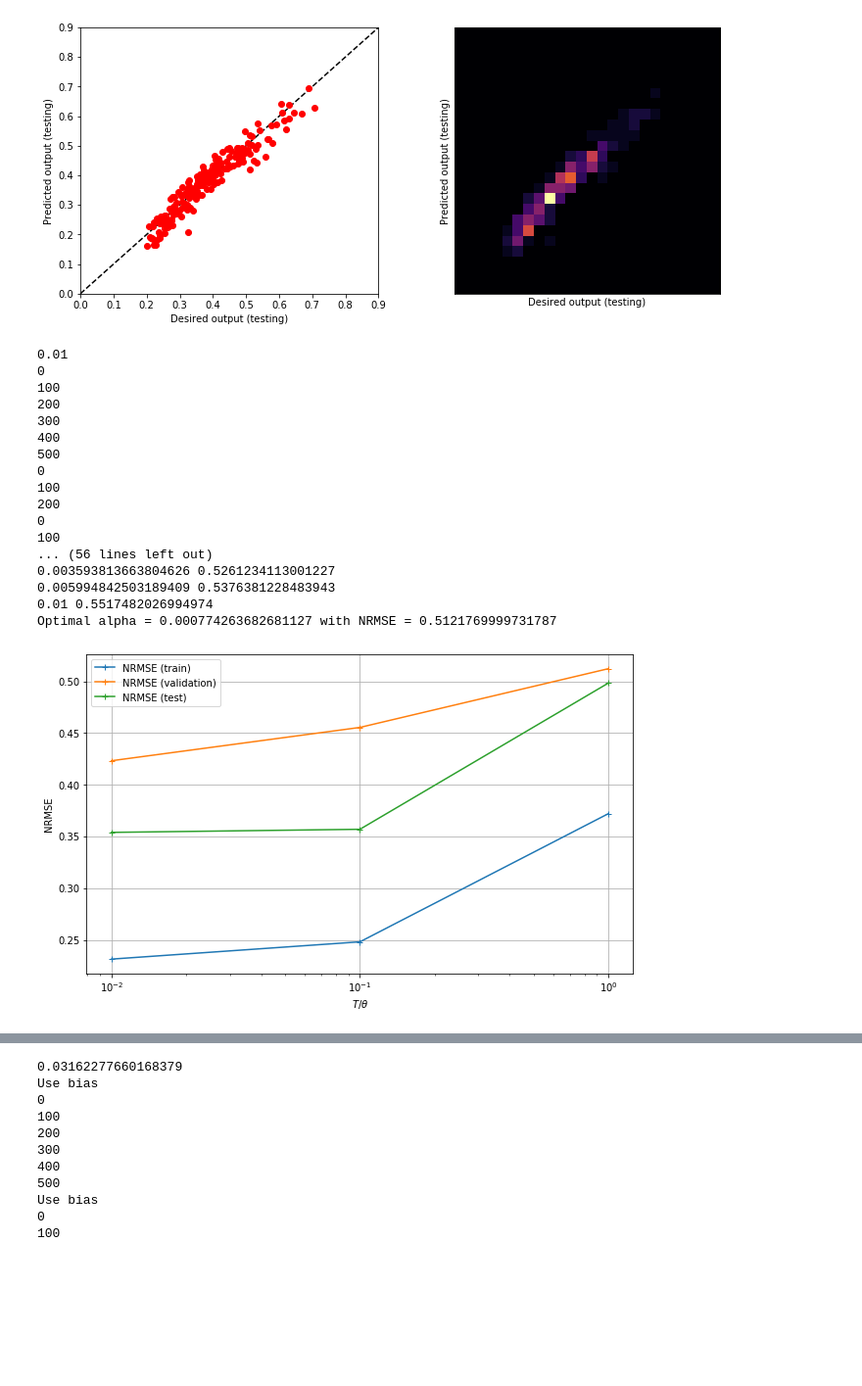
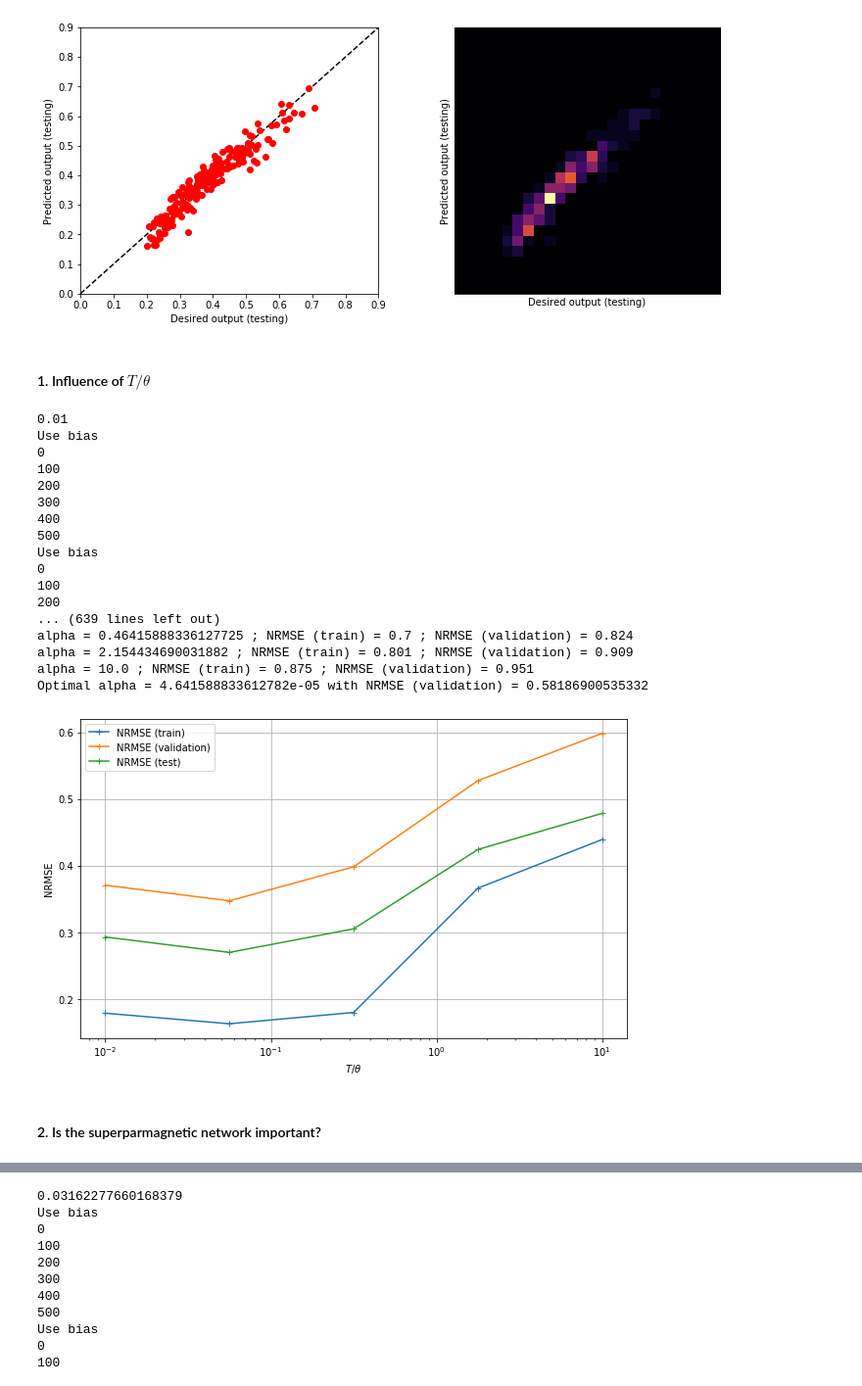
Before and after one commit to spintronic-computing-group/spnc, a Jupyter notebook: notebooks/SPNC-anisotropy/SP_anisotropy_learning.ipynb, the cells around one changed output, grey strips where cells are left out. Shown at 98% size. Saved outputs shown, nothing was run; the diff lists cells and outputs as text; code cells hidden in the pictures; blank space fills up the shorter version.

```diff
--- a/notebooks/SPNC-anisotropy/SP_anisotropy_learning.ipynb
+++ b/notebooks/SPNC-anisotropy/SP_anisotropy_learning.ipynb
@@ -392,7 +394,7 @@ class Single_Node_Reservoir_NARMA10:
 Ntrain = 500
 (u,y) = NARMA10(Ntrain)
 
-net = Single_Node_Reservoir_NARMA10(400,1e-2,8e-2,0.26)
+net = Single_Node_Reservoir_NARMA10(40,1e-2,8e-2,0.26)
 time_u = net.get_time_list_u(u)
 time_y = net.get_time_list_y(y)
 # %%
@@ -610,8 +616,10 @@ plt.show()
 # %% [output]
 NRMSE (test) = 0.2942713715281637
 [figure]
+# %% [markdown]
+#### 1. Influence of $T/\theta$
 # %%
-T_theta_list = np.logspace(-2,0,3)
+T_theta_list = np.logspace(-2,1,5)
 
 Ntrain = 500
 Nvalid = 200
@@ -621,58 +629,71 @@ Ntest = 200
 (u_valid,y_valid) = NARMA10(Nvalid)
 (u_test,y_test) = NARMA10(Ntest)
 
-NRMSE_train = []
-NRMSE_valid = []
-NRMSE_test = []
+NRMSE_train_list = []
+NRMSE_valid_list = []
+NRMSE_test_list = []
+
+N = 5
 
 for T_t in T_theta_list:
     print(T_t)
-    net = Single_Node_Reservoir_NARMA10(400,T_t,0.1,0.25)
+    NRMSE_train = 0
+    NRMSE_valid = 0
+    NRMSE_test = 0
 
-    (J,S) = net.gen_signal(u)
-    (J_valid,S_valid) = net.gen_signal(u_valid)
-    (J_test,S_test) = net.gen_signal(u_test)
+    for i in range(N):
+        net = Single_Node_Reservoir_NARMA10(400,T_t,8e-2,0.26)
 
-    net.train(S,y,S_valid,y_valid)
+        (J,S) = net.gen_signal_fast(u)
+        (J_valid,S_valid) = net.gen_signal_fast(u_valid)
+        (J_test,S_test) = net.gen_signal_fast(u_test)
 
-    y_pred_train = net.predict(S)
-    y_pred_valid = net.predict(S_valid)
-    y_pred_test = net.predict(S_test)
+        net.train(S,y,S_valid,y_valid)
 
-    NRMSE_train.append(NRMSE_list(y,y_pred_train))
-    NRMSE_valid.append(NRMSE_list(y_valid,y_pred_valid))
-    NRMSE_test.append(NRMSE_list(y_test,y_pred_test))
+        y_pred_train = net.predict(S)
+        y_pred_valid = net.predict(S_valid)
+        y_pred_test = net.predict(S_test)
+
+        NRMSE_train += NRMSE_list(y,y_pred_train)
+        NRMSE_valid += NRMSE_list(y_valid,y_pred_valid)
+        NRMSE_test += NRMSE_list(y_test,y_pred_test)
+
+    NRMSE_train_list.append(NRMSE_train/N)
+    NRMSE_valid_list.append(NRMSE_valid/N)
+    NRMSE_test_list.append(NRMSE_test/N)
 # %% [output]
 0.01
+Use bias
 0
 100
 200
 300
 400
 500
+Use bias
 0
 100
 200
-0
-100
-... (56 lines left out)
-0.003593813663804626 0.5261234113001227
-0.005994842503189409 0.5376381228483943
-0.01 0.5517482026994974
-Optimal alpha = 0.000774263682681127 with NRMSE = 0.5121769999731787
+... (639 lines left out)
+alpha = 0.46415888336127725 ; NRMSE (train) = 0.7 ; NRMSE (validation) = 0.824
+alpha = 2.154434690031882 ; NRMSE (train) = 0.801 ; NRMSE (validation) = 0.909
+alpha = 10.0 ; NRMSE (train) = 0.875 ; NRMSE (validation) = 0.951
+Optimal alpha = 4.641588833612782e-05 with NRMSE (validation) = 0.58186900535332
 # %%
 plt.figure(figsize=(10,6))
-plt.plot(T_theta_list,NRMSE_train,marker='+',linestyle = '-',label="NRMSE (train)")
-plt.plot(T_theta_list,NRMSE_valid,marker='+',linestyle = '-',label="NRMSE (validation)")
-plt.plot(T_theta_list,NRMSE_test,marker='+',linestyle = '-',label="NRMSE (test)")
+plt.plot(T_theta_list,NRMSE_train_list,marker='+',linestyle = '-',label="NRMSE (train)")
+plt.plot(T_theta_list,NRMSE_valid_list,marker='+',linestyle = '-',label="NRMSE (validation)")
+plt.plot(T_theta_list,NRMSE_test_list,marker='+',linestyle = '-',label="NRMSE (test)")
 plt.grid(True)
 plt.legend(loc="best")
 plt.xlabel(r'$T/\theta$')
 plt.ylabel("NRMSE")
 plt.xscale("log")
 plt.show()
 # %% [output]
-[figure, old version]
+[figure, new version]
+# %% [markdown]
+#### 2. Is the superparmagnetic network important?
 # %%
 Ntrain = 500
 Nvalid = 200
```
Also changed, not shown: parts of 16 cells of this notebook, 5 other files.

—————

Your assignment
For the listing above, identify each line bearing "alpha".

Task answer
-Optimal alpha = 0.000774263682681127 with NRMSE = 0.5121769999731787
+alpha = 0.46415888336127725 ; NRMSE (train) = 0.7 ; NRMSE (validation) = 0.824
+alpha = 2.154434690031882 ; NRMSE (train) = 0.801 ; NRMSE (validation) = 0.909
+alpha = 10.0 ; NRMSE (train) = 0.875 ; NRMSE (validation) = 0.951
+Optimal alpha = 4.641588833612782e-05 with NRMSE (validation) = 0.58186900535332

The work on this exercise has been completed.